Activity
From the records below, give the number of lines that include the word "style". Add no other words.

Dataset excerpts
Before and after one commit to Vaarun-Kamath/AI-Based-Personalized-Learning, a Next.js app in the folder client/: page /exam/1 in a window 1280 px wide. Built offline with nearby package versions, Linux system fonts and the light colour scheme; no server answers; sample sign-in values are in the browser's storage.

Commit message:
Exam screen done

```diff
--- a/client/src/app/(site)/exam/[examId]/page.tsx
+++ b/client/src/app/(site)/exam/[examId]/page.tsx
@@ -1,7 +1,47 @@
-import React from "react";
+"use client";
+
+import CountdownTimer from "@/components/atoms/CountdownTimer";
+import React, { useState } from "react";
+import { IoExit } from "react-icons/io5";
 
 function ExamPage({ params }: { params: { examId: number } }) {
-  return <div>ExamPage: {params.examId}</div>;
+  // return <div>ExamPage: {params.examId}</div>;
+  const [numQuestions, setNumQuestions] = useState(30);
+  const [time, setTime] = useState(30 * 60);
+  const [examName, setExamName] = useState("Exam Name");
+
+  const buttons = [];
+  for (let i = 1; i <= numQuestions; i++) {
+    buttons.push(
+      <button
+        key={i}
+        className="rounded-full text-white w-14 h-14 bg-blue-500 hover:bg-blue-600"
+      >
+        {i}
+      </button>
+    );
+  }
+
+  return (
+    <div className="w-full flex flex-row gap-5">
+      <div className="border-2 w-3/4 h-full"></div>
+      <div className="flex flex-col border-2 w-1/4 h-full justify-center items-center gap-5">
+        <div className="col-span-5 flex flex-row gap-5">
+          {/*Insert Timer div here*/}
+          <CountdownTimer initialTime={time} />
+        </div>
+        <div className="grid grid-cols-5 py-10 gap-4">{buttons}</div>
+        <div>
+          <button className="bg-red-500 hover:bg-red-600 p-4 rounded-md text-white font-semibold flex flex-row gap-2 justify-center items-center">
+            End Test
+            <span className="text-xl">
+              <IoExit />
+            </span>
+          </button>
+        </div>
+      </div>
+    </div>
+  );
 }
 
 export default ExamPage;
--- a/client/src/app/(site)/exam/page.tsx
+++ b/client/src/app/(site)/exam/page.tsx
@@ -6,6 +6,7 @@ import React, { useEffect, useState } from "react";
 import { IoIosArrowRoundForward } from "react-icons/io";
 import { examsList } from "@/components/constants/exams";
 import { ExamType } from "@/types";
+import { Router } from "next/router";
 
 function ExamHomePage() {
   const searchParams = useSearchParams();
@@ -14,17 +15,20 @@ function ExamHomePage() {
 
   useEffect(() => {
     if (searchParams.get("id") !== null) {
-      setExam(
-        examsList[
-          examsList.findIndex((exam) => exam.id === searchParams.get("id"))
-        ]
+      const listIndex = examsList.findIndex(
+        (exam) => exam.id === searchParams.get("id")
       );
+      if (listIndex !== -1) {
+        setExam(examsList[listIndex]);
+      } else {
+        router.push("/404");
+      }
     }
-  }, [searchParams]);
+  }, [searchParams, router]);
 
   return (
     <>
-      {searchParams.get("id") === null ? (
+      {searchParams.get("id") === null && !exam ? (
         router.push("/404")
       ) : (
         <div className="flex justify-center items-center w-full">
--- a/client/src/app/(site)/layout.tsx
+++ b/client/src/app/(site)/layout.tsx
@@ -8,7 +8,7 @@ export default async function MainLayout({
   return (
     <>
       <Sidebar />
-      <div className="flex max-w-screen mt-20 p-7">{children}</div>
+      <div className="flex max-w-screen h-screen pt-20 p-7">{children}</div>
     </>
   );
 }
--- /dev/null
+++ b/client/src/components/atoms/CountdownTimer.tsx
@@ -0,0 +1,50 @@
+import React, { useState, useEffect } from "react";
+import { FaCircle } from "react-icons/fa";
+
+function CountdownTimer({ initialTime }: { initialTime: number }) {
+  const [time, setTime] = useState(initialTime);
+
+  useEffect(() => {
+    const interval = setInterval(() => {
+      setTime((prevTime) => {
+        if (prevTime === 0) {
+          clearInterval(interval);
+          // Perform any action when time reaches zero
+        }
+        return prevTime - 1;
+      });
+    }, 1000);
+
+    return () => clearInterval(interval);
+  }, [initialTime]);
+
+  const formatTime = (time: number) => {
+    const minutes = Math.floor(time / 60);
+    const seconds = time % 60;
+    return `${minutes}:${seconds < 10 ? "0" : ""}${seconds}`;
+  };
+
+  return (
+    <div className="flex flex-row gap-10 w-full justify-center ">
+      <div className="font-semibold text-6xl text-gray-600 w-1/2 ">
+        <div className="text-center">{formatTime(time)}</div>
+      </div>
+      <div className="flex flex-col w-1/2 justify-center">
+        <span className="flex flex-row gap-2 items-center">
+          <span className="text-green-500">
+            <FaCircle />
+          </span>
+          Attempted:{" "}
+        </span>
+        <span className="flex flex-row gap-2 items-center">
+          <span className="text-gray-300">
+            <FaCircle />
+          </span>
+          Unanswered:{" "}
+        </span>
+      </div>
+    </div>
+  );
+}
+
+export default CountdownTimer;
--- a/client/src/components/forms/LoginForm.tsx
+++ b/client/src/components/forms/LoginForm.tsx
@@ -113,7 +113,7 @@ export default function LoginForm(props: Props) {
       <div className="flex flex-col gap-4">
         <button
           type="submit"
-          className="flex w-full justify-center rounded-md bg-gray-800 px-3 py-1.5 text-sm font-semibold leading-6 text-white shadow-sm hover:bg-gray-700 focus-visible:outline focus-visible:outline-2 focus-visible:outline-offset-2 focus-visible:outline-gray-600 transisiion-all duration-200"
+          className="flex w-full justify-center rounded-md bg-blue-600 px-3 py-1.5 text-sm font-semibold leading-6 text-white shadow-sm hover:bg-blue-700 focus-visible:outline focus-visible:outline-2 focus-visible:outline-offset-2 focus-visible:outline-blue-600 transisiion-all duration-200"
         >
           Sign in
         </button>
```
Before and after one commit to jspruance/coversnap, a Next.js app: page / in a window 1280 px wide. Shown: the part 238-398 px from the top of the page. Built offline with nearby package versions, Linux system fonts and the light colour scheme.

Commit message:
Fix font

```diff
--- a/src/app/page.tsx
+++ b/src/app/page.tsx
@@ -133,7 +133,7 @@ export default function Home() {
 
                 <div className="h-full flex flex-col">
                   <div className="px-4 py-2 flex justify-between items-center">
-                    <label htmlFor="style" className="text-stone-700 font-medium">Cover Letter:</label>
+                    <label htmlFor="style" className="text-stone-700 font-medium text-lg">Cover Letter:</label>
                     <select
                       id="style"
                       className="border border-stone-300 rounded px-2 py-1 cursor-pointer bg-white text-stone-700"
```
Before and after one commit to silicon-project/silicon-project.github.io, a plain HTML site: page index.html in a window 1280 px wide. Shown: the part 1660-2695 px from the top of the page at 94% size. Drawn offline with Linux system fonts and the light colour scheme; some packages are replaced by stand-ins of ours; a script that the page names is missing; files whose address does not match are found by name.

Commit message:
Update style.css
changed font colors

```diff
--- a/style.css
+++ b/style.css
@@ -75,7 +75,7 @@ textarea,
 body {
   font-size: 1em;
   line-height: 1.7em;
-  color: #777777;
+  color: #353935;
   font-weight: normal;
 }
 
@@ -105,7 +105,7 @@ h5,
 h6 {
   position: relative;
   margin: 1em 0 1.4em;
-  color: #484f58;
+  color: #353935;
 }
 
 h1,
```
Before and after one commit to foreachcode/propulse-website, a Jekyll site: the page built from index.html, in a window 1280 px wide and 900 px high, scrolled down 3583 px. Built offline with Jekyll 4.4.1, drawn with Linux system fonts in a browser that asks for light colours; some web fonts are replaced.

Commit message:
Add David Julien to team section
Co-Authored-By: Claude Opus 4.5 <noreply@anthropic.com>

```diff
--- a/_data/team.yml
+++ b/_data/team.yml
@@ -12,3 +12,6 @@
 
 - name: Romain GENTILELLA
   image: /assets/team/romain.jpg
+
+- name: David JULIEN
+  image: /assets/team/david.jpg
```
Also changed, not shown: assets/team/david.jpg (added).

Solution
6